## What to do
Match on the string "docs" in the entries below and return every matching line.

++++ Data records ++++

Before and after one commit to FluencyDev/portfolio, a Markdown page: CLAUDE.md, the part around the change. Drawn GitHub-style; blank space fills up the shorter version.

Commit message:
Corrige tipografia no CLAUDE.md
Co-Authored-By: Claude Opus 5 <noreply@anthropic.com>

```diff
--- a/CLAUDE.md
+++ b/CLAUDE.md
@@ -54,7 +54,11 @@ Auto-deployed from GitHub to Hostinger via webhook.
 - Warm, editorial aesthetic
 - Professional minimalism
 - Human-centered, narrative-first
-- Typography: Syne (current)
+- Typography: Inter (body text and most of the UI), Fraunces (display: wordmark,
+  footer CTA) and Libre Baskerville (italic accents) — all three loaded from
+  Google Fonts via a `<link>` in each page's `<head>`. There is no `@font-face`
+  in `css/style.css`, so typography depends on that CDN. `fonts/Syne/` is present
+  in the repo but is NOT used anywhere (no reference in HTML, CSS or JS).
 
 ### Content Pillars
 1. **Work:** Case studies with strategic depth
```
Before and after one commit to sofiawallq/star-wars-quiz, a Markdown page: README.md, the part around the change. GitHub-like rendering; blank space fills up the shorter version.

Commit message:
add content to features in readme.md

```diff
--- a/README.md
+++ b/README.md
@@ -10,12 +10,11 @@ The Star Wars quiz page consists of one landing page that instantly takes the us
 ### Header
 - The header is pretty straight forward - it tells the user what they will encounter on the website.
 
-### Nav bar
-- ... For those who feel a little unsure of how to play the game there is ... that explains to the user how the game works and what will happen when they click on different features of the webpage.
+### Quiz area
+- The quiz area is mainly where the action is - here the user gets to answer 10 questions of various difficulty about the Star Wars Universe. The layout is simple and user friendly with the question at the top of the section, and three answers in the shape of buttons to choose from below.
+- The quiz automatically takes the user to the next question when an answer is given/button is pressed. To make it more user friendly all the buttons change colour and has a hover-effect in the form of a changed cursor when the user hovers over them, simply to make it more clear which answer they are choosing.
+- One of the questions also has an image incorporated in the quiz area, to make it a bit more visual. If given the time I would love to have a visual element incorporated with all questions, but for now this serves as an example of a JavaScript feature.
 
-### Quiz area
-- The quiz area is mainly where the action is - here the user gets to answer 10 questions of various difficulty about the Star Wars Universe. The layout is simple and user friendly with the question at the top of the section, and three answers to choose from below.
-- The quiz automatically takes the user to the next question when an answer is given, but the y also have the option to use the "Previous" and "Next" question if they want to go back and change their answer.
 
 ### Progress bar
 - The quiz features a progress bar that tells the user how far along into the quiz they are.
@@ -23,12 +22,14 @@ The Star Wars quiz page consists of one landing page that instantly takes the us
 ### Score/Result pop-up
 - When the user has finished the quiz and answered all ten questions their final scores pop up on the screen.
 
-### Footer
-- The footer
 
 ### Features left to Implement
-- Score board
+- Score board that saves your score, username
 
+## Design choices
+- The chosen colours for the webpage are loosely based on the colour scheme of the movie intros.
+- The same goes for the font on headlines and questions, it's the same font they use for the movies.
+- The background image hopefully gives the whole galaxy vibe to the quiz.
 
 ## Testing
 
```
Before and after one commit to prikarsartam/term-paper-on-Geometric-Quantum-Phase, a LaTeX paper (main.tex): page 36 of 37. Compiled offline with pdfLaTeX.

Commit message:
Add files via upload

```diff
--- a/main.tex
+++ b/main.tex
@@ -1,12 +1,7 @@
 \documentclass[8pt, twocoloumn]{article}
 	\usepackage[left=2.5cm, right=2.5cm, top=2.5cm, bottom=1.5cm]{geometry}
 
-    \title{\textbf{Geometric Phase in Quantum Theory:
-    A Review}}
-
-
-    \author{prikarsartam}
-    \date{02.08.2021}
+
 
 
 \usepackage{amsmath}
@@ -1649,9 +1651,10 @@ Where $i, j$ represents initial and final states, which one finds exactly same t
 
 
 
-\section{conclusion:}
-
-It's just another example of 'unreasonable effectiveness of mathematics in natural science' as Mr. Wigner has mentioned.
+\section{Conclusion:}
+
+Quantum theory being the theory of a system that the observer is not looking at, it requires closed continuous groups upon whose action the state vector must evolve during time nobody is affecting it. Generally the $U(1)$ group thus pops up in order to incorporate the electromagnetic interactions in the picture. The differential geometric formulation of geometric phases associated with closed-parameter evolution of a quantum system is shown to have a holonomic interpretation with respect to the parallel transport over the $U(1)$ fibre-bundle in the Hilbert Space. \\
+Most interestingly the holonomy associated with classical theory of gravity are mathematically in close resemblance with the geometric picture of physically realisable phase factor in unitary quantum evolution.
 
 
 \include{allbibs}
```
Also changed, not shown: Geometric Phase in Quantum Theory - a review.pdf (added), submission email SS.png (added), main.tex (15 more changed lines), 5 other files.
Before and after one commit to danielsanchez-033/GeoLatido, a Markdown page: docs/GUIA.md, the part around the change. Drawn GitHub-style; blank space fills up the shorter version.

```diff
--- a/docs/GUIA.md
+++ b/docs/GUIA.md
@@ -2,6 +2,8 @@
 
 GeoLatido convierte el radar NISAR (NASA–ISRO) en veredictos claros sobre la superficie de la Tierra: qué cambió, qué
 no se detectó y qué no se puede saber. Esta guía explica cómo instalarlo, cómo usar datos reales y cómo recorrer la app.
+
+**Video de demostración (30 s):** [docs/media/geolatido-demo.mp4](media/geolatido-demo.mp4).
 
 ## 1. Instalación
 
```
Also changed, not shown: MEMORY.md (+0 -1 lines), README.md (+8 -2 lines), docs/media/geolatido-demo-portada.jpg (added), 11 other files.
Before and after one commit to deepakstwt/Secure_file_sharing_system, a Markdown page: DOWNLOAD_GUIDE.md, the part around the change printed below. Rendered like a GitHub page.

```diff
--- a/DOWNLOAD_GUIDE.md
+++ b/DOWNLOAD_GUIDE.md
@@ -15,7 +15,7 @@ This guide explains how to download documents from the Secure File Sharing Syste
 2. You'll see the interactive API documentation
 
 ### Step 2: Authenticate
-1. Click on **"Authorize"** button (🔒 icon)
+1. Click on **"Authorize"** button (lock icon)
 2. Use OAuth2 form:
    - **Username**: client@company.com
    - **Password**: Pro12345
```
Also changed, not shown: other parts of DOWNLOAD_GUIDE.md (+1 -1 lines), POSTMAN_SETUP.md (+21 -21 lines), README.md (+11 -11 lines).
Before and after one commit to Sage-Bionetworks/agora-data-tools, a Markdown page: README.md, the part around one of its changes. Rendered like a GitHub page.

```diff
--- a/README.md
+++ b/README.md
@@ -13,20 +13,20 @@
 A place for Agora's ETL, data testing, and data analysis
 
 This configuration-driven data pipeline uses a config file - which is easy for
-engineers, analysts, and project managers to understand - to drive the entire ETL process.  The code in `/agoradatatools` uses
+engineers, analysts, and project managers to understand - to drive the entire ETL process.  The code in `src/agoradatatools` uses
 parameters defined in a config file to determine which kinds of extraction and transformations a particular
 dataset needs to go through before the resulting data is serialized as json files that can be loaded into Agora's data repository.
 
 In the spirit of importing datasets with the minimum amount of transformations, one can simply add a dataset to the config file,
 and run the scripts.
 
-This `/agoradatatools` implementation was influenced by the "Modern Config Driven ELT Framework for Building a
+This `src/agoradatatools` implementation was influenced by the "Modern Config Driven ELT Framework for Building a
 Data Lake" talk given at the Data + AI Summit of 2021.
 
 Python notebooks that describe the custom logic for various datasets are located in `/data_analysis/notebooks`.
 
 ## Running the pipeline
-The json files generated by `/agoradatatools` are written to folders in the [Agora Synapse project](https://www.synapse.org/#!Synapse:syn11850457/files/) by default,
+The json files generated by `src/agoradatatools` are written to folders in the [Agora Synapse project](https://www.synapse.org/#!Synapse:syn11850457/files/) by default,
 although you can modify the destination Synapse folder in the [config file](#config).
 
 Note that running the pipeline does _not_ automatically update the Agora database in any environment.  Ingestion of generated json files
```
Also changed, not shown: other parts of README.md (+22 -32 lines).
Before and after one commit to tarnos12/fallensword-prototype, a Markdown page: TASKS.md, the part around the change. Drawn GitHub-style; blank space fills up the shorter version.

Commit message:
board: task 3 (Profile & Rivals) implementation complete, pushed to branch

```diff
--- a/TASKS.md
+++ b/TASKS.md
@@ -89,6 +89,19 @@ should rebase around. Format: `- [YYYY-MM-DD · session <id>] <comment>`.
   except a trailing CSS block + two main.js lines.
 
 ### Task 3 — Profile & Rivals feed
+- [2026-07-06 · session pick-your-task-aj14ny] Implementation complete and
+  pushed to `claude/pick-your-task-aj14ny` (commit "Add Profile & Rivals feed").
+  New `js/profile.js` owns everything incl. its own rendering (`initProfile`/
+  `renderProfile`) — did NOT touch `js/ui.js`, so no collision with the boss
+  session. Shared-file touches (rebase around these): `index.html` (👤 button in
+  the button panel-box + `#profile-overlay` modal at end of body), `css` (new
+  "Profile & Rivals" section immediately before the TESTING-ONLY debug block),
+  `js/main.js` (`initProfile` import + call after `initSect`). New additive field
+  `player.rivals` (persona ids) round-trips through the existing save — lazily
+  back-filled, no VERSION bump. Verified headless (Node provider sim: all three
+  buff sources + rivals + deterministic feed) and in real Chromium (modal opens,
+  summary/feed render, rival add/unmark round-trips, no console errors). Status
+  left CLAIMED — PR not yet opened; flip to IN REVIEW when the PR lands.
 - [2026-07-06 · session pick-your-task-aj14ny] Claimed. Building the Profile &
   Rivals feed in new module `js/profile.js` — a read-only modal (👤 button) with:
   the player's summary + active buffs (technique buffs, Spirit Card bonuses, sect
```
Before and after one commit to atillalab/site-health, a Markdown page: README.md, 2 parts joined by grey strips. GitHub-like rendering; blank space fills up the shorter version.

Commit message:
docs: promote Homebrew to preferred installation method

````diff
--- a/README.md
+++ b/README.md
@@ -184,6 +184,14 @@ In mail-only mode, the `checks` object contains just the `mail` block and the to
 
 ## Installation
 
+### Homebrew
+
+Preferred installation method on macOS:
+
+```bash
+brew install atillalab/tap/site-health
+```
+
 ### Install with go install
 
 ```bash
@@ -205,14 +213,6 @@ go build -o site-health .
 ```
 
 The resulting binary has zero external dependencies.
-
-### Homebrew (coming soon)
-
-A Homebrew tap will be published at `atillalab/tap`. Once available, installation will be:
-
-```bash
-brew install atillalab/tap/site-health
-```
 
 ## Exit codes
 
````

++++

## Solution for this exercise
Before and after one commit to danielsanchez-033/GeoLatido, a Markdown page: docs/GUIA.md, the part around the change. Drawn GitHub-style; blank space fills up the shorter version.
--- a/docs/GUIA.md
+++ b/docs/GUIA.md
+**Video de demostración (30 s):** [docs/media/geolatido-demo.mp4](media/geolatido-demo.mp4).
Also changed, not shown: MEMORY.md (+0 -1 lines), README.md (+8 -2 lines), docs/media/geolatido-demo-portada.jpg (added), 11 other files.
docs: promote Homebrew to preferred installation method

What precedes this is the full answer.